Data records
..............................
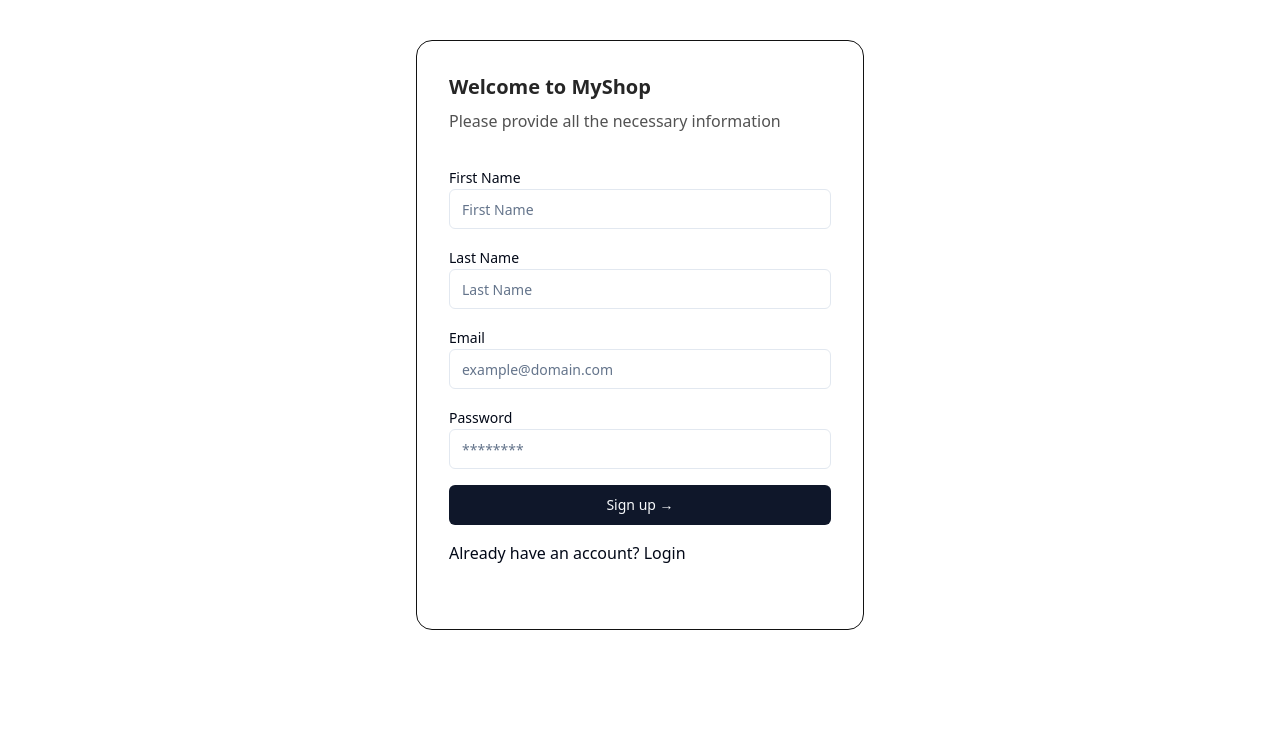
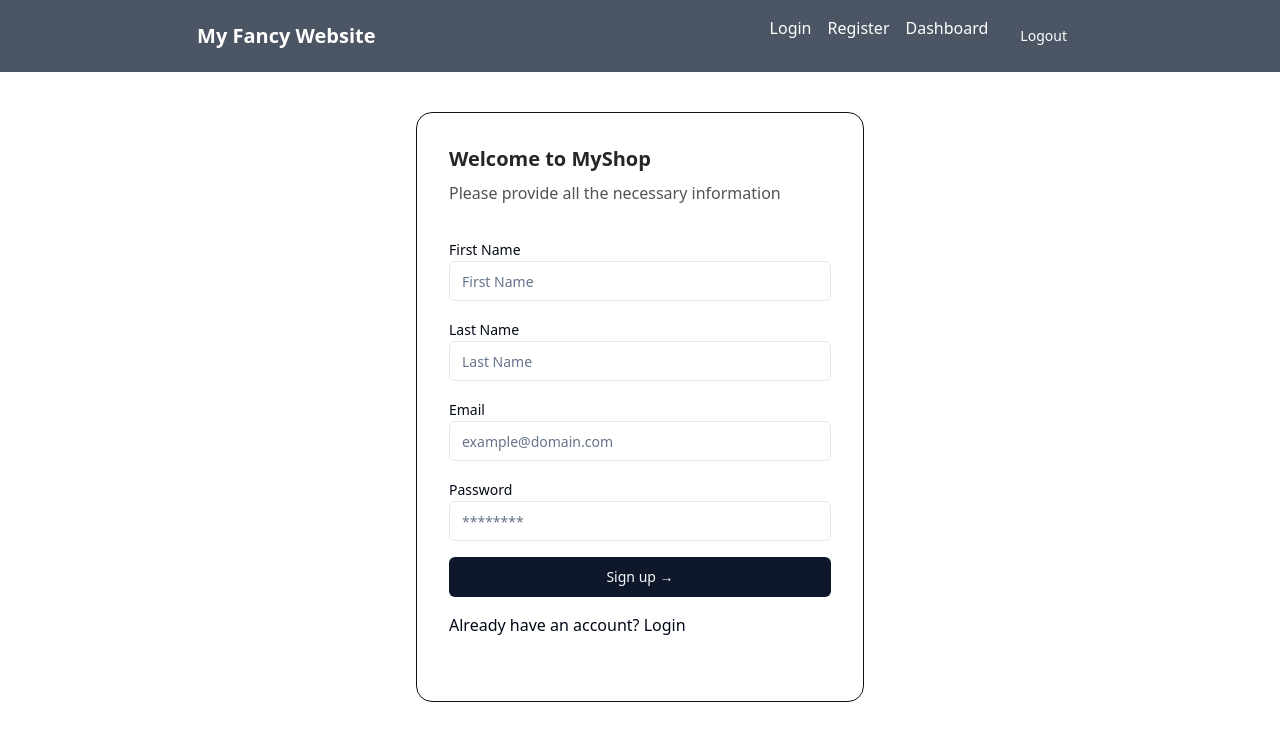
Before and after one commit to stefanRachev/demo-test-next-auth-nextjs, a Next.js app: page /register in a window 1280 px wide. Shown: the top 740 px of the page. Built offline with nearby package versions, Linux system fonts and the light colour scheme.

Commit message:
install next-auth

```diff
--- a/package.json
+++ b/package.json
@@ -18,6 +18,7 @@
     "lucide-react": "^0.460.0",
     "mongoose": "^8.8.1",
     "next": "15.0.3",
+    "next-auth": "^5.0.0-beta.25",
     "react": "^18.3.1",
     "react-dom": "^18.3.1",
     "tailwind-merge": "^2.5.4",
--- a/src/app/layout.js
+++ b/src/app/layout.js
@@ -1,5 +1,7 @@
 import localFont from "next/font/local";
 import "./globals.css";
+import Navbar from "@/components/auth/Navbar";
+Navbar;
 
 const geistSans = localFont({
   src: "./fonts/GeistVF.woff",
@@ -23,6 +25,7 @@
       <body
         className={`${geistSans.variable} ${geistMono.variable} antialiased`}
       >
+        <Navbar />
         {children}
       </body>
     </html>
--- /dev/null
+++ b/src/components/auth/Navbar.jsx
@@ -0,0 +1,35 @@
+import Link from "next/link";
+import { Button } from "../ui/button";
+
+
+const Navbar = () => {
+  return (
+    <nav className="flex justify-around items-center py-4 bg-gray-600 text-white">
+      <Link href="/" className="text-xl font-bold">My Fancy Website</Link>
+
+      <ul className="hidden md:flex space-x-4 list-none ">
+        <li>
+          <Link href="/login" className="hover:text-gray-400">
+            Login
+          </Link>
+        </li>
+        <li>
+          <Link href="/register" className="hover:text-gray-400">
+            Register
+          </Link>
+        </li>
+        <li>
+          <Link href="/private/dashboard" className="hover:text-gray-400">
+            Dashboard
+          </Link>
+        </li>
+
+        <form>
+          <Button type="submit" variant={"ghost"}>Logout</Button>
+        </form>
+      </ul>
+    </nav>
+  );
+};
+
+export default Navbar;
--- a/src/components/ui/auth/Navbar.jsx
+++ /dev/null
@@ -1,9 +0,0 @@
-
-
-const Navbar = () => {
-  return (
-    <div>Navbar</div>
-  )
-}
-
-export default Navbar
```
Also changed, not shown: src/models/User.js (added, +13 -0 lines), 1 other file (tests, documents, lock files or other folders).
..............................
Required work:
Return every line of the records exactly as given, pictures excluded.

Result below:
Before and after one commit to stefanRachev/demo-test-next-auth-nextjs, a Next.js app: page /register in a window 1280 px wide. Shown: the top 740 px of the page. Built offline with nearby package versions, Linux system fonts and the light colour scheme.

Commit message:
install next-auth

```diff
--- a/package.json
+++ b/package.json
@@ -18,6 +18,7 @@
     "lucide-react": "^0.460.0",
     "mongoose": "^8.8.1",
     "next": "15.0.3",
+    "next-auth": "^5.0.0-beta.25",
     "react": "^18.3.1",
     "react-dom": "^18.3.1",
     "tailwind-merge": "^2.5.4",
--- a/src/app/layout.js
+++ b/src/app/layout.js
@@ -1,5 +1,7 @@
 import localFont from "next/font/local";
 import "./globals.css";
+import Navbar from "@/components/auth/Navbar";
+Navbar;
 
 const geistSans = localFont({
   src: "./fonts/GeistVF.woff",
@@ -23,6 +25,7 @@
       <body
         className={`${geistSans.variable} ${geistMono.variable} antialiased`}
       >
+        <Navbar />
         {children}
       </body>
     </html>
--- /dev/null
+++ b/src/components/auth/Navbar.jsx
@@ -0,0 +1,35 @@
+import Link from "next/link";
+import { Button } from "../ui/button";
+
+
+const Navbar = () => {
+  return (
+    <nav className="flex justify-around items-center py-4 bg-gray-600 text-white">
+      <Link href="/" className="text-xl font-bold">My Fancy Website</Link>
+
+      <ul className="hidden md:flex space-x-4 list-none ">
+        <li>
+          <Link href="/login" className="hover:text-gray-400">
+            Login
+          </Link>
+        </li>
+        <li>
+          <Link href="/register" className="hover:text-gray-400">
+            Register
+          </Link>
+        </li>
+        <li>
+          <Link href="/private/dashboard" className="hover:text-gray-400">
+            Dashboard
+          </Link>
+        </li>
+
+        <form>
+          <Button type="submit" variant={"ghost"}>Logout</Button>
+        </form>
+      </ul>
+    </nav>
+  );
+};
+
+export default Navbar;
--- a/src/components/ui/auth/Navbar.jsx
+++ /dev/null
@@ -1,9 +0,0 @@
-
-
-const Navbar = () => {
-  return (
-    <div>Navbar</div>
-  )
-}
-
-export default Navbar
```
Also changed, not shown: src/models/User.js (added, +13 -0 lines), 1 other file (tests, documents, lock files or other folders).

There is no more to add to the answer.